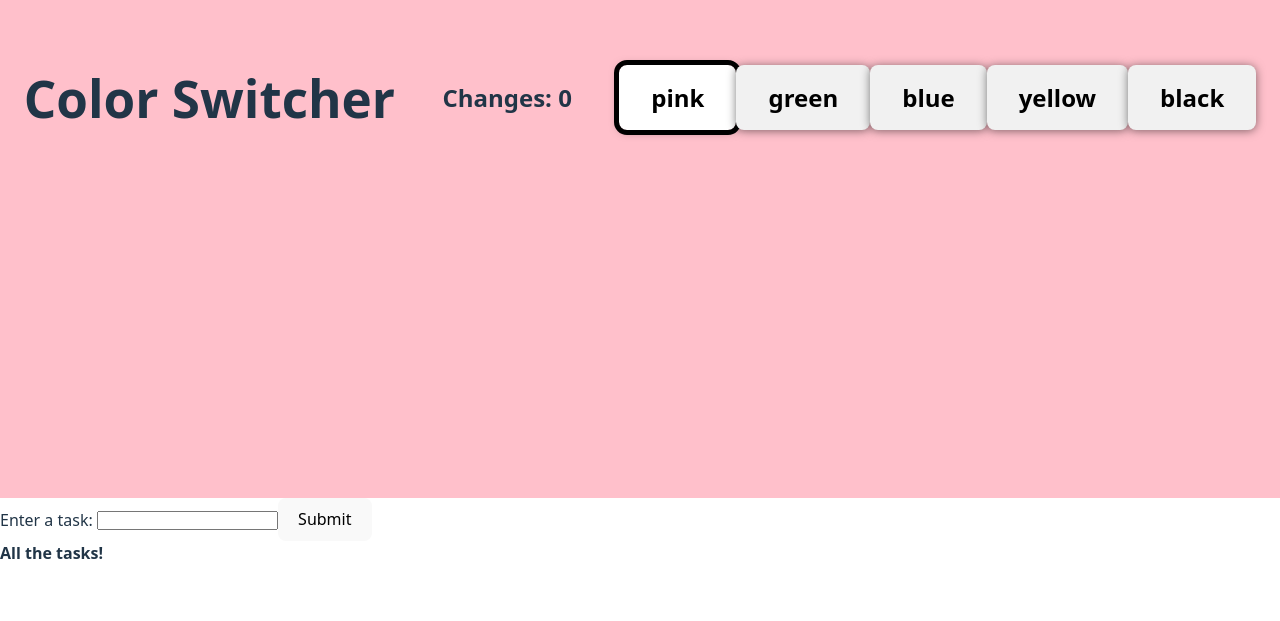
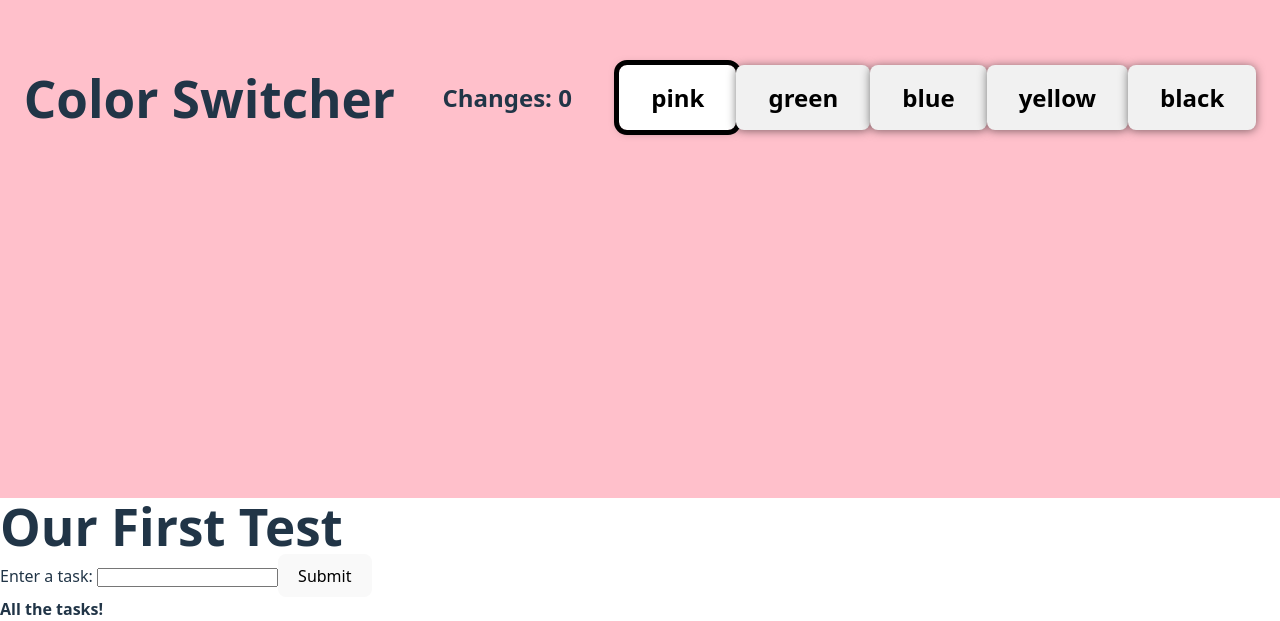
Before and after one commit to karnVen/OdinProject_React, a React (Vite) app in the folder 02_react_app/: page / in a window 1280 px wide. Shown: the part 7394-8015 px from the top of the page. Before the commit the page ends 7959 px from the top, so only its background shows below. Built offline with nearby package versions, Linux system fonts and the light colour scheme.

Commit message:
intitial setup for testing by the we are using Vitest

```diff
--- a/02_react_app/src/App.jsx
+++ b/02_react_app/src/App.jsx
@@ -1,6 +1,6 @@
 import { useState } from 'react'
 import reactLogo from './assets/react.svg'
-import viteLogo from '/vite.svg'
+//import viteLogo from '/vite.svg'
 import './Ass.css'
 
 const COLORS = ["pink", "green", "blue", "yellow", "black"];
@@ -54,10 +54,12 @@ export function App() {
 
 // App.jsx
 
-export const App2 = () => <h1>Our First Test</h1>;
+// src/App.jsx
+export function App2() { // <--- Notice the word "export" here
+  return <h1>Our First Test </h1>;
+}
 
-
-
+export default App2;
 // function App() {
 //   const [count, setCount] = useState(0)
 
--- a/02_react_app/src/main.jsx
+++ b/02_react_app/src/main.jsx
@@ -13,10 +13,11 @@ import { P06A2F1 ,P06A2F2} from './P06_A2.jsx'
 import { P07F1,P07A1F1 ,P07A1F2} from './P07.jsx'
 import { P08F1,P08F2,P08A1F1,P08A1F2,P08A1F3,P08A1F4} from './P08.jsx'
 import { P09F1 ,Image} from './P09.jsx'
-import {App} from './App.jsx'
+import {App,App2} from './App.jsx'
 import { P10F1,P10F3,P10A3,Menu } from './P10.jsx'
 import {P12F1,P12F2,P12F3,P12F4,P12A3} from './P12.jsx'
 import {P13F2} from './P13.jsx'
+
 createRoot(document.getElementById('root')).render(
   <StrictMode>
 
@@ -64,6 +65,7 @@ createRoot(document.getElementById('root')).render(
 
     <Image/>
     <App/>
+    <App2/>
  {/* <P13F1/> */}
   <P13F2/>
 
```
Also changed, not shown: 1 other file (tests, documents, lock files or other folders).
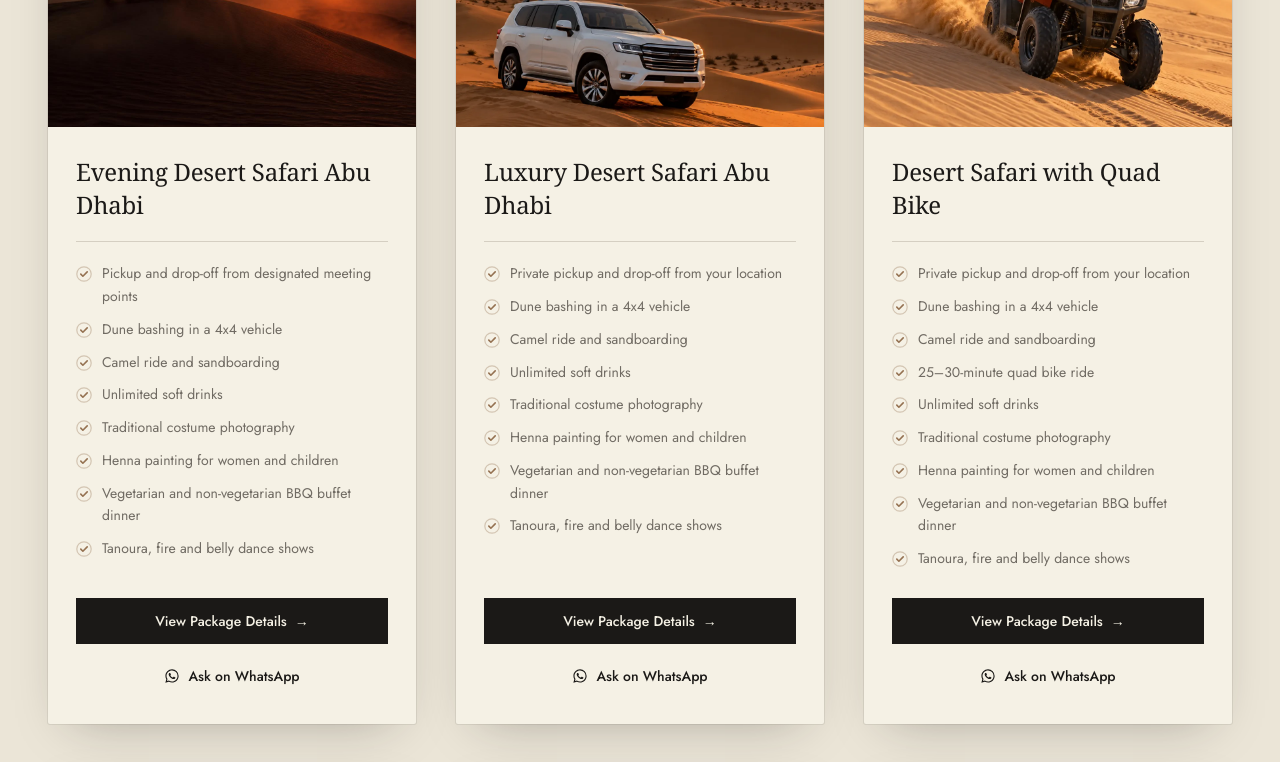
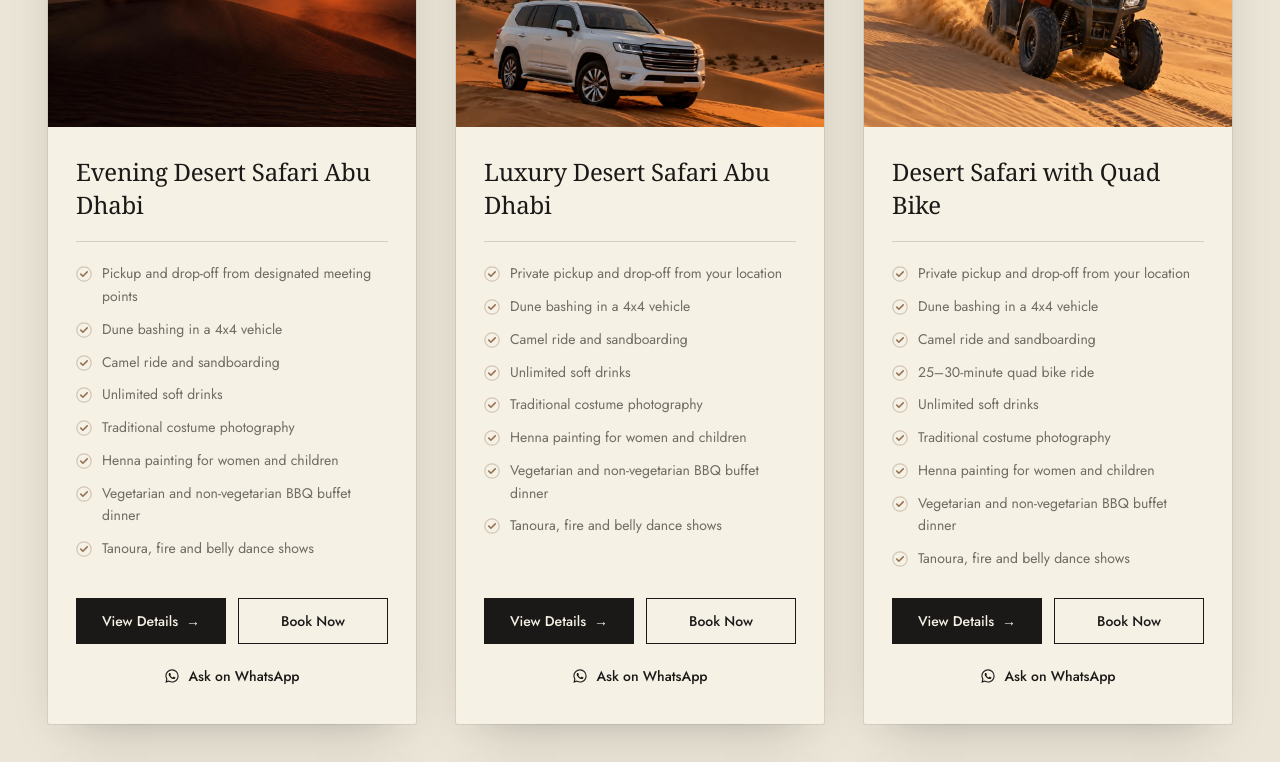
Before and after one commit to Muneebmalikktk/book-abu-dhabi-safari-frontend, a React (Vite) app: page / in a window 1280 px wide. Shown: the part 2220-2982 px from the top of the page. Built offline with nearby package versions, Linux system fonts and the light colour scheme; no server answers.

Commit message:
feat: add Book Now button to safari package cards

```diff
--- a/src/components/SafariCard.jsx
+++ b/src/components/SafariCard.jsx
@@ -102,15 +102,24 @@ export default function SafariCard({ packageData }) {
           ))}
         </ul>
 
+        <div className="mt-7 flex gap-3">
           <Link
             to={detailUrl}
-          className="mt-7 flex w-full items-center justify-center border border-foreground bg-foreground px-4 py-3 text-sm font-medium text-background transition-colors hover:bg-primary hover:text-primary-foreground"
+            className="flex min-w-0 flex-1 items-center justify-center border border-foreground bg-foreground px-3 py-3 text-center text-sm font-medium text-background transition-colors hover:bg-primary hover:text-primary-foreground"
           >
-          View Package Details{" "}
-          <span className="ml-2" aria-hidden="true">
+            View Details
+            <span className="ml-2 shrink-0" aria-hidden="true">
               →
             </span>
           </Link>
+
+          <Link
+            to="/book"
+            className="flex min-w-0 flex-1 items-center justify-center border border-foreground px-3 py-3 text-center text-sm font-medium text-foreground transition-colors hover:bg-foreground hover:text-background"
+          >
+            Book Now
+          </Link>
+        </div>
 
         <a
           href={packageWhatsappHref(title)}
```
Lines whose indentation alone changed are shown as unchanged.
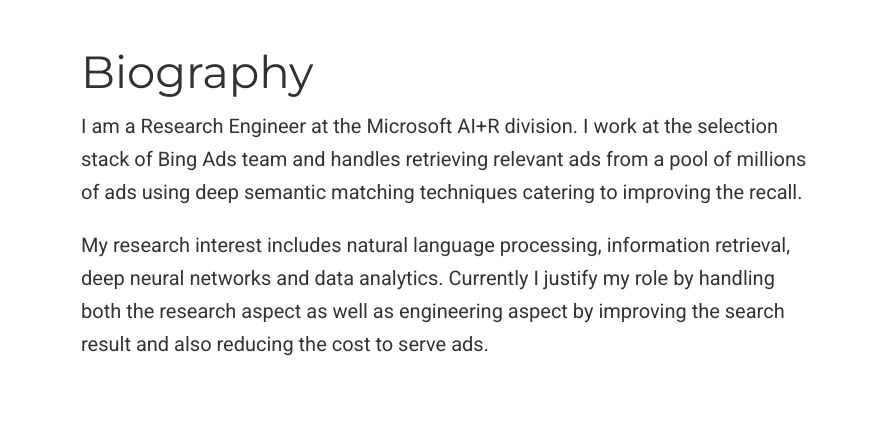
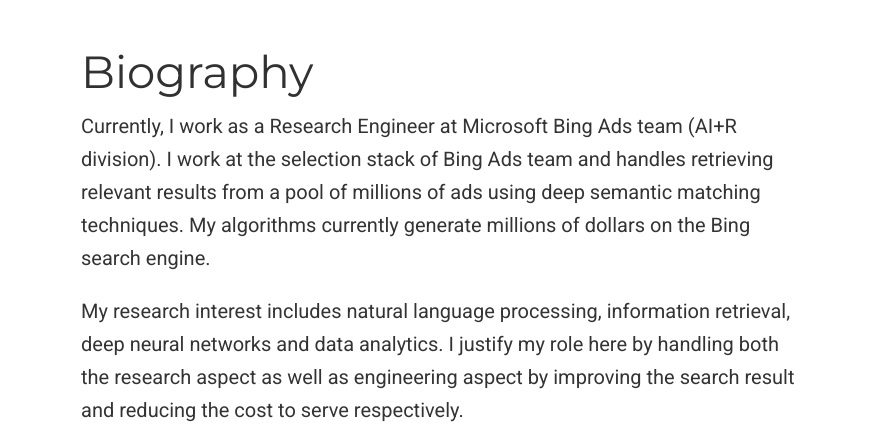
Before and after one commit to nikitbegwani/nikitbegwani.github.io, a plain HTML site: page index.html in a window 1280 px wide. Shown: the part 97-539 px from the top of the page, 384-1280 px from the left. Drawn offline with nearby package versions, Linux system fonts and the light colour scheme; some icons are missing.

Commit message:
Updated Bio

```diff
--- a/index.html
+++ b/index.html
@@ -208,8 +208,8 @@
 
   <h1 id="biography">Biography</h1>
 
-<p> I am a Research Engineer at the Microsoft AI+R division. I work at the selection stack of Bing Ads team and handles retrieving relevant ads from a pool of millions of ads using deep semantic matching techniques catering to improving the recall.</p>
-<p> My research interest includes natural language processing, information retrieval, deep neural networks and data analytics. Currently I justify my role by handling both the research aspect as well as engineering aspect by improving the search result and also reducing the cost to serve ads.</p>
+<p>Currently, I work as a Research Engineer at Microsoft Bing Ads team (AI+R division). I work at the selection stack of Bing Ads team and handles retrieving relevant results from a pool of millions of ads using deep semantic matching techniques. My algorithms currently generate millions of dollars on the Bing search engine.</p>
+<p>My research interest includes natural language processing, information retrieval, deep neural networks and data analytics. I justify my role here by handling both the research aspect as well as engineering aspect by improving the search result and reducing the cost to serve respectively. </p>
 
 
 <!--<h3>Interests</h3>
```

════════════════

» **Assigned task**: Filter the data, keeping only the lines that contain "flex".

» **The completed task**:
+        <div className="mt-7 flex gap-3">
-          className="mt-7 flex w-full items-center justify-center border border-foreground bg-foreground px-4 py-3 text-sm font-medium text-background transition-colors hover:bg-primary hover:text-primary-foreground"
+            className="flex min-w-0 flex-1 items-center justify-center border border-foreground bg-foreground px-3 py-3 text-center text-sm font-medium text-background transition-colors hover:bg-primary hover:text-primary-foreground"
+            className="flex min-w-0 flex-1 items-center justify-center border border-foreground px-3 py-3 text-center text-sm font-medium text-foreground transition-colors hover:bg-foreground hover:text-background"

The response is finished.